She had arrived in Amsterdam six weeks earlier to study Pamina in Die Zauberflöte, and Simon McBurney’s staging requires great physical efforts of the entire cast.

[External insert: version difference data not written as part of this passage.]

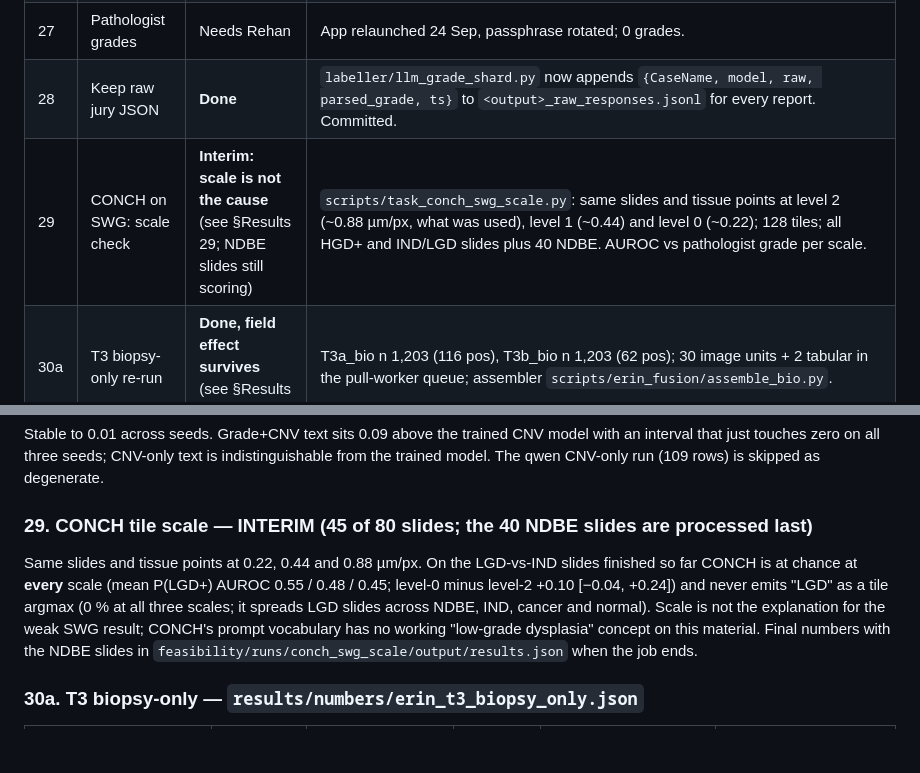
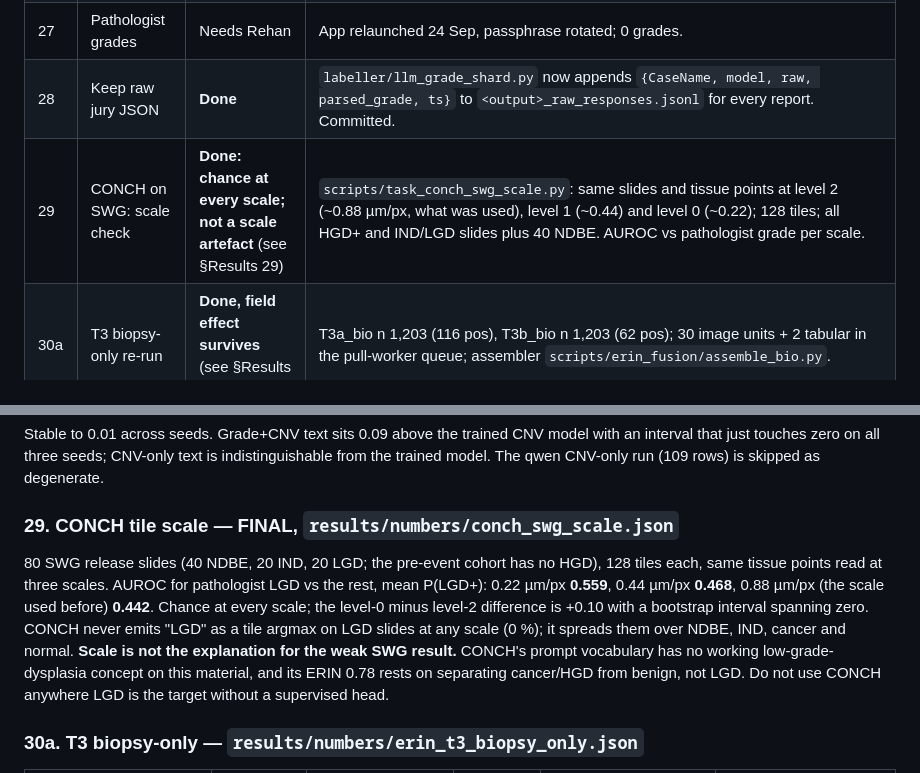
Before and after one commit to rzuberi/thesis, a Markdown page: docs/status_ledger_2026-09-24.md, 2 parts joined by grey strips. Rendered like a GitHub page; blank space fills up the shorter version.

Commit message:
ledger: CONCH scale check final

```diff
--- a/docs/status_ledger_2026-09-24.md
+++ b/docs/status_ledger_2026-09-24.md
@@ -51,7 +51,7 @@ Questions for people are drafted, ready to paste, in `docs/questions_for_people_
 | 26 | ACE-B HGD under-calls | Pack ready; **cause confirmed and re-scored** (see §Results 26) | `review/audit_item26_aceb_hgd_missed.md`. All 4 missed cases have gap 0 days and a **second report in the 120-day window that the jury graded HGD** (ACE-B/C/019, /078, /096, /109). The anchor matched the *closest* report, which was a benign one from the same visit; the HGD sits in the other report. This is a matching rule error, not a jury error: use the max grade over reports in the window, or the trial-tagged report. Re-running the anchor with max-over-window is a one-line change and would move HGD recall from 6/11 toward 10/11. |
 | 27 | Pathologist grades | Needs Rehan | App relaunched 24 Sep, passphrase rotated; 0 grades. |
 | 28 | Keep raw jury JSON | **Done** | `labeller/llm_grade_shard.py` now appends `{CaseName, model, raw, parsed_grade, ts}` to `<output>_raw_responses.jsonl` for every report. Committed. |
-| 29 | CONCH on SWG: scale check | **Interim: scale is not the cause** (see §Results 29; NDBE slides still scoring) | `scripts/task_conch_swg_scale.py`: same slides and tissue points at level 2 (~0.88 µm/px, what was used), level 1 (~0.44) and level 0 (~0.22); 128 tiles; all HGD+ and IND/LGD slides plus 40 NDBE. AUROC vs pathologist grade per scale. |
+| 29 | CONCH on SWG: scale check | **Done: chance at every scale; not a scale artefact** (see §Results 29) | `scripts/task_conch_swg_scale.py`: same slides and tissue points at level 2 (~0.88 µm/px, what was used), level 1 (~0.44) and level 0 (~0.22); 128 tiles; all HGD+ and IND/LGD slides plus 40 NDBE. AUROC vs pathologist grade per scale. |
 | 30a | T3 biopsy-only re-run | **Done, field effect survives** (see §Results 30a) | T3a_bio n 1,203 (116 pos), T3b_bio n 1,203 (62 pos); 30 image units + 2 tabular in the pull-worker queue; assembler `scripts/erin_fusion/assemble_bio.py`. |
 | 30b | T4 confound with prior RFA/EMR | **Done, confound confirmed** | `results/numbers/t4_treatment_split.json`. Of 1,147 T4 units, 510 have an earlier report mentioning RFA/EMR/ablation, and 87 % of those are positive against 12 % of the rest. **The prior-therapy flag alone scores 0.874 [0.850, 0.896], above the image arm's 0.780.** Within units with no prior therapy (637, 75 positives) the image arm falls to 0.686 [0.610, 0.767]; with no therapy mentioned anywhere (612, 62 positives) to 0.645. The index report itself mentions therapy in 437 units (post-ablation neosquamous epithelium etc.), flag alone 0.813. **C26's T4 component should be withdrawn as "prior dysplasia leaves a trace"; what the image recognises is treated mucosa.** A residual 0.65–0.69 remains in untreated patients and is the honest number. |
 
@@ -107,12 +107,14 @@ Stable to 0.01 across seeds. Grade+CNV text sits 0.09 above the trained CNV mode
 on all three seeds; CNV-only text is indistinguishable from the trained model. The qwen CNV-only run (109 rows) is skipped
 as degenerate.
 
-### 29. CONCH tile scale — INTERIM (45 of 80 slides; the 40 NDBE slides are processed last)
-Same slides and tissue points at 0.22, 0.44 and 0.88 µm/px. On the LGD-vs-IND slides finished so far CONCH is at chance
-at **every** scale (mean P(LGD+) AUROC 0.55 / 0.48 / 0.45; level-0 minus level-2 +0.10 [−0.04, +0.24]) and never emits
-"LGD" as a tile argmax (0 % at all three scales; it spreads LGD slides across NDBE, IND, cancer and normal). Scale is not
-the explanation for the weak SWG result; CONCH's prompt vocabulary has no working "low-grade dysplasia" concept on this
-material. Final numbers with the NDBE slides in `feasibility/runs/conch_swg_scale/output/results.json` when the job ends.
+### 29. CONCH tile scale — FINAL, `results/numbers/conch_swg_scale.json`
+80 SWG release slides (40 NDBE, 20 IND, 20 LGD; the pre-event cohort has no HGD), 128 tiles each, same tissue points read
+at three scales. AUROC for pathologist LGD vs the rest, mean P(LGD+): 0.22 µm/px **0.559**, 0.44 µm/px **0.468**,
+0.88 µm/px (the scale used before) **0.442**. Chance at every scale; the level-0 minus level-2 difference is +0.10 with a
+bootstrap interval spanning zero. CONCH never emits "LGD" as a tile argmax on LGD slides at any scale (0 %); it spreads them
+over NDBE, IND, cancer and normal. **Scale is not the explanation for the weak SWG result.** CONCH's prompt vocabulary has no
+working low-grade-dysplasia concept on this material, and its ERIN 0.78 rests on separating cancer/HGD from benign, not
+LGD. Do not use CONCH anywhere LGD is the target without a supervised head.
 
 ### 30a. T3 biopsy-only — `results/numbers/erin_t3_biopsy_only.json`
 | task | n / pos | image AUROC [CI] | baseline | Δ image − baseline [CI] | original (all specimens) |
```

Not easy, especially not if you happen to be a mother as well, travelling with a daughter who is almost two years old. It is impossible to keep up with the daily news this way, which is a blessing, in a way, because most of that news does not exactly cheer Reiss up.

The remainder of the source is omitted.